Okay, so I thought, like most of my compatriots here at MovieChopShop, that Twilight was stupid. Every now and again you run across something that is so pop culturally pervasive that you are almost required to see it in order to avoid being frustratingly out of the loop. After seeing the film, I’m glad that I’m in the loop, I just wish the loop weren’t so silly.
But I don’t think I’m alone in seeing the potential in this material. I love a good vampire movie as much as the next guy, but more when they actually try to explore the complexity of being one–like in Interview with the Vampire. And every now and again, it’s just cool to see John Carpenter put a badass, eighties action movie spin on the horror genre like he did with Vampires. The fact that Twilight is framed like a Dawson’s Creek romance kind of begs to be mocked, but it is one of the pop cultural phenomena of the moment, so we have to resign ourselves to its existence and that most of us will probably see next movies in the series out of a sense of obligation. I know I will. Robert Pattinson is, after all, ten million different kinds of dreamy.

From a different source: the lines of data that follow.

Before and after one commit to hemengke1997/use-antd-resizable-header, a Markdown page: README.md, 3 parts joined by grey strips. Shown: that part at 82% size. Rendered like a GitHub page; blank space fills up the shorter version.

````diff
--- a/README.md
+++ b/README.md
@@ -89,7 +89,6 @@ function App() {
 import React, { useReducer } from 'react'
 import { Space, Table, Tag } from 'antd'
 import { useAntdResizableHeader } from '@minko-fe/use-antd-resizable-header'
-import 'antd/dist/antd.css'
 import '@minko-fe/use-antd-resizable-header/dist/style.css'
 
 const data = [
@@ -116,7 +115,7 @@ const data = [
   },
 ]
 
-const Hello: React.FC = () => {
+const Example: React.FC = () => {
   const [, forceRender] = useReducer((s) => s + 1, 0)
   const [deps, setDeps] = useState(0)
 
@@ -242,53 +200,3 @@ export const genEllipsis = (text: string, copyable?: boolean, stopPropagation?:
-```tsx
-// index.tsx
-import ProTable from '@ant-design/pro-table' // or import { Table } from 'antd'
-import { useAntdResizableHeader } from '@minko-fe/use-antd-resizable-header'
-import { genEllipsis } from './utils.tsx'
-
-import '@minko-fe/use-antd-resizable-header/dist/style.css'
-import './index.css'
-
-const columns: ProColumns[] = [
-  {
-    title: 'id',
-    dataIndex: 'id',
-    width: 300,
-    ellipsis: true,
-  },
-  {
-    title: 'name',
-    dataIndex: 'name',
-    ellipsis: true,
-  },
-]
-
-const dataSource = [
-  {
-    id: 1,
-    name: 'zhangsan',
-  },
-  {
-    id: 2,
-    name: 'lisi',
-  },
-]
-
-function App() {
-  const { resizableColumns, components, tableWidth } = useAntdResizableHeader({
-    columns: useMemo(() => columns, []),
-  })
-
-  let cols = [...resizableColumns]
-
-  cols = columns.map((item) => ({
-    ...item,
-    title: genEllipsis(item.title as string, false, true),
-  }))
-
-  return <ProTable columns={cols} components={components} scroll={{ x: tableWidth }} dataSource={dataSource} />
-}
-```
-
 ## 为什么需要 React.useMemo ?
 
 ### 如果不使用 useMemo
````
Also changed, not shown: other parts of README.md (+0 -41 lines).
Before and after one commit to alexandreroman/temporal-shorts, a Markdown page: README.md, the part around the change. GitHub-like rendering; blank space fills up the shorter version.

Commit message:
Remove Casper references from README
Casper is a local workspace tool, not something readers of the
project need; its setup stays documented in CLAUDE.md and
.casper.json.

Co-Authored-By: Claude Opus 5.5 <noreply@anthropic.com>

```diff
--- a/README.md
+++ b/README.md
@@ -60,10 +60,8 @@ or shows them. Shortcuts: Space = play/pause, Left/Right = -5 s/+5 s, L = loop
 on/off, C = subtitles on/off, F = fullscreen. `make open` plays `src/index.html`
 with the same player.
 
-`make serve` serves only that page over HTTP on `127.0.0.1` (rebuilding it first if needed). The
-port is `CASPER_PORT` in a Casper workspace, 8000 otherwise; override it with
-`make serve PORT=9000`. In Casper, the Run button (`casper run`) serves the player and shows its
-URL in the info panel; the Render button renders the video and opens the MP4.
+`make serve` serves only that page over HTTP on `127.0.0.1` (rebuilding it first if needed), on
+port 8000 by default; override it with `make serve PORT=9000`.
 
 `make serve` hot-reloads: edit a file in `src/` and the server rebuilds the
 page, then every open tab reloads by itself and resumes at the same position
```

But with the rumor mill grinding away, I think we have reason to feel optimistic about the third film in the series, as it looks like Juan Antonio Bayona, director of the supernatural horror flick The Orphanage (loved by many, unseen by me) could be helming the third one. I for one have been a Catherine Hardwicke fan for a while just on the basis of how cool Lords of Dogtown was (check it out, pretty fun) but she clearly had no idea what to do with the Twilight material. Then again, I’m not really sure what you could do to make that story non-totally silly, but I think a more auteurish approach could yield some interesting results. If the studio is leaning toward Bayona as a choice, they are clearly trying to replicate the success that the Harry Potter series enjoyed after bringing Alfonso Cuaron on to direct the third installment. Albiet, Harry Potter provides much more interesting source material than Twilight, but I’m all for bringing indie-directors in for big studio properties. Maybe Bayona can find something interesting in the series while all Hardwicke could really find were sweaty looking vampires with hair that made them look eight feet tall.
Oh, but one choice that I liked in Hardwicke’s film: the absolutely terrifying Peter Facinelli (known to many of us out there gifted enough to remember such a great performance, as Mike Dexter from Can’t Hardly Wait) played the leader of the vampire coven dude. I really hope he comes back. That casting was a masterstroke. I laughed a lot.